UK and International Tax news
FB 2014 New Limit On Double Tax Relief
Thursday 8th May 2014
As previously announced in the Autumn Statement [see our UK Tax News article of 11 December 2013], the FB 2014 now includes provisions to limit double tax relief in respect of loan relationship, derivative and intangible fixed asset non trading credits to the amount of UK tax on the net amount of the credit after deducting related debits.
HMRC considers that, as there have been avoidance schemes which have sought to exploit mismatches between amounts of UK and foreign tax, the purpose of the new rules is to identify the amount of profit within the wider non trading profit that directly relates to the non trading credit on the loan relationship or other transaction giving rise to a claim for relief for foreign tax, which is then limited to the amount of corporation tax on that amount.
HMRC go on to say that, in practice, there will often not be any debits within the scope of the new rules, and give the example where a company receives interest from a foreign source after deduction of withholding tax. However, if the loan had been made in a foreign currency, and an exchange loss arises on the loan in an accounting period, this debit would now have to be taken into account when calculating the foreign tax relief credit. Similarly if a provision or impairment loss is recognised on a loan, this will now have to be taken into account when claiming foreign tax relief on any interest received which has suffered overseas tax.
The new rules do not contain any tax avoidance purpose test and could therefore apply to any situation where the conditions are met, i.e. where there are related non trading debits.

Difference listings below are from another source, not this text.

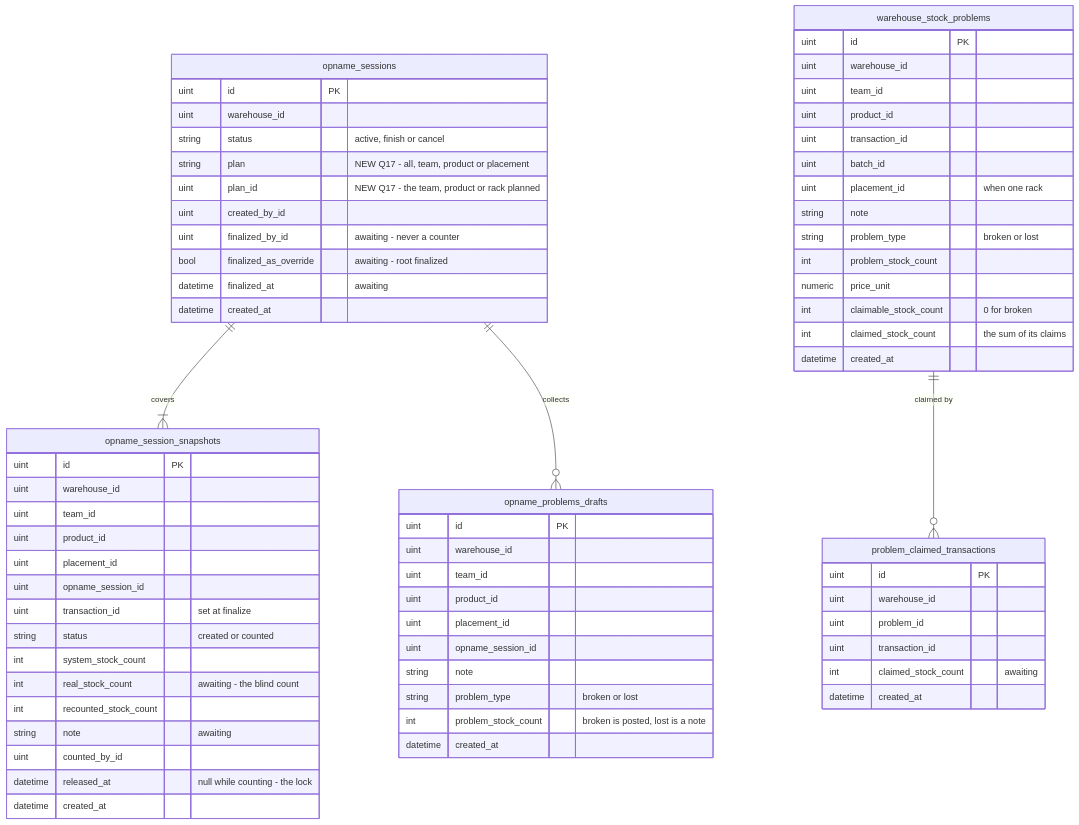
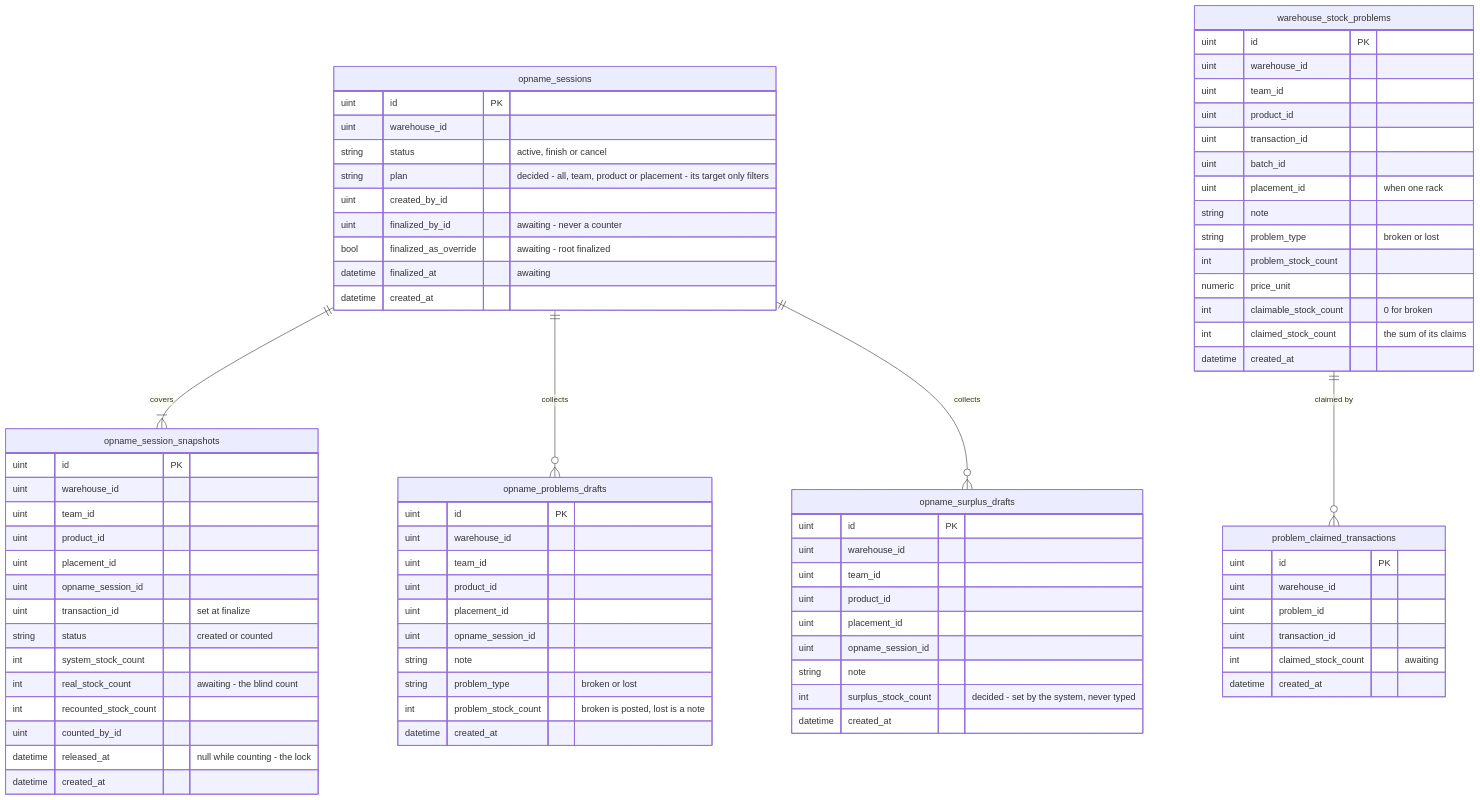
The second of 3 diagrams in docs/business/inventory/opname_clarify.md (pdcgo/warehouse_revamp), drawn with Mermaid before and after one commit. The commit also changed other lines of this file and 2 other files, not shown here.

First line of the commit message:
docs(inventory): opname Q12-Q20 decided, the stock-problem flow redrawn

````diff
--- a/docs/business/inventory/opname_clarify.md
+++ b/docs/business/inventory/opname_clarify.md
@@ -136,71 +159,81 @@
 ```mermaid
 erDiagram
   opname_sessions ||--|{ opname_session_snapshots : covers
   opname_sessions ||--o{ opname_problems_drafts : collects
+  opname_sessions ||--o{ opname_surplus_drafts : collects
   warehouse_stock_problems ||--o{ problem_claimed_transactions : "claimed by"
   opname_sessions {
     uint id PK
     uint warehouse_id
     string status "active, finish or cancel"
-    string plan "NEW Q17 - all, team, product or placement"
-    uint plan_id "NEW Q17 - the team, product or rack planned"
+    string plan "decided - all, team, product or placement - its target only filters"
     uint created_by_id
     uint finalized_by_id "awaiting - never a counter"
     bool finalized_as_override "awaiting - root finalized"
     datetime finalized_at "awaiting"
     datetime created_at
   }
   opname_session_snapshots {
     uint id PK
     uint warehouse_id
     uint team_id
     uint product_id
     uint placement_id
     uint opname_session_id
     uint transaction_id "set at finalize"
     string status "created or counted"
     int system_stock_count
     int real_stock_count "awaiting - the blind count"
     int recounted_stock_count
-    string note "awaiting"
     uint counted_by_id
     datetime released_at "null while counting - the lock"
     datetime created_at
   }
   opname_problems_drafts {
     uint id PK
     uint warehouse_id
     uint team_id
     uint product_id
     uint placement_id
     uint opname_session_id
     string note
     string problem_type "broken or lost"
     int problem_stock_count "broken is posted, lost is a note"
+    datetime created_at
+  }
+  opname_surplus_drafts {
+    uint id PK
+    uint warehouse_id
+    uint team_id
+    uint product_id
+    uint placement_id
+    uint opname_session_id
+    string note
+    int surplus_stock_count "decided - set by the system, never typed"
     datetime created_at
   }
   warehouse_stock_problems {
     uint id PK
     uint warehouse_id
     uint team_id
     uint product_id
     uint transaction_id
     uint batch_id
     uint placement_id "when one rack"
     string note
     string problem_type "broken or lost"
     int problem_stock_count
     numeric price_unit
     int claimable_stock_count "0 for broken"
     int claimed_stock_count "the sum of its claims"
     datetime created_at
   }
   problem_claimed_transactions {
     uint id PK
     uint warehouse_id
     uint problem_id
     uint transaction_id
     int claimed_stock_count "awaiting"
     datetime created_at
   }
 ```
````
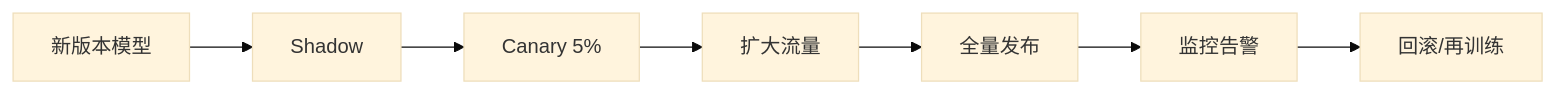
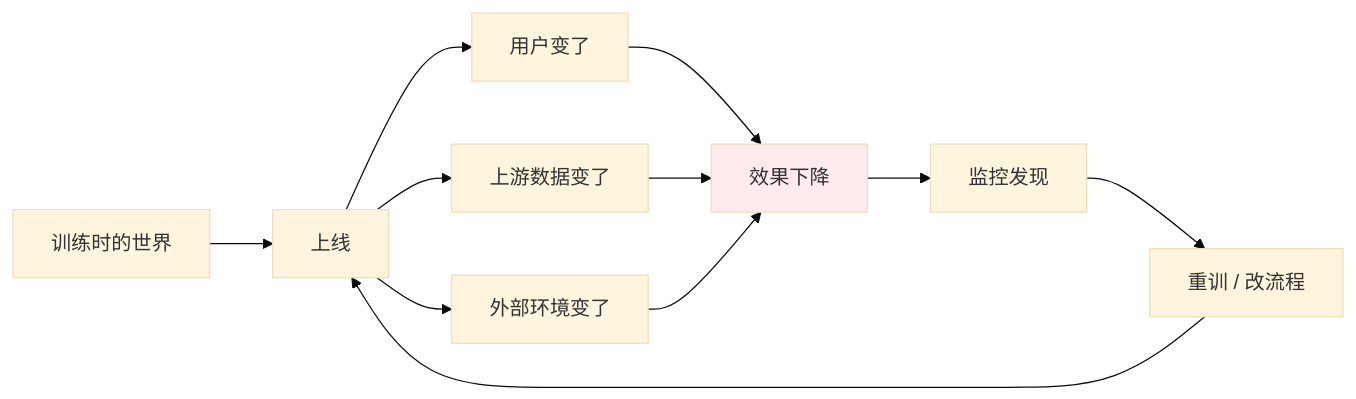
Before and after one commit to dwSun/AI-Tutorial: the first of 3 diagrams in chapters/PART16-评测监控与治理/16-3-线上监控与持续回归.md, drawn with Mermaid (base theme). The commit also changed other lines of this file and 47 other files, not shown here.

````diff
--- a/chapters/PART16-评测监控与治理/16-3-线上监控与持续回归.md
+++ b/chapters/PART16-评测监控与治理/16-3-线上监控与持续回归.md
@@ -41,9 +17,14 @@
 ```mermaid
 flowchart LR
-    A[新版本模型] --> B[Shadow]
-    B --> C[Canary 5%]
-    C --> D[扩大流量]
-    D --> E[全量发布]
-    E --> F[监控告警]
-    F --> G[回滚/再训练]
+    A[训练时的世界] --> B[上线]
+    B --> C[用户变了]
+    B --> D[上游数据变了]
+    B --> E[外部环境变了]
+    C --> F[效果下降]
+    D --> F
+    E --> F
+    F --> G[监控发现]
+    G --> H[重训 / 改流程]
+    H --> B
+    style F fill:#ffebee
 ```
````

The new rules apply for accounting periods beginning on or after 5 December 2013. For accounting periods which straddle this date, the new rule applies as if the accounting period is split into two separate accounting periods, one relating to the period before 5 December 2013 and one relating to the period on or after that date.Contact Us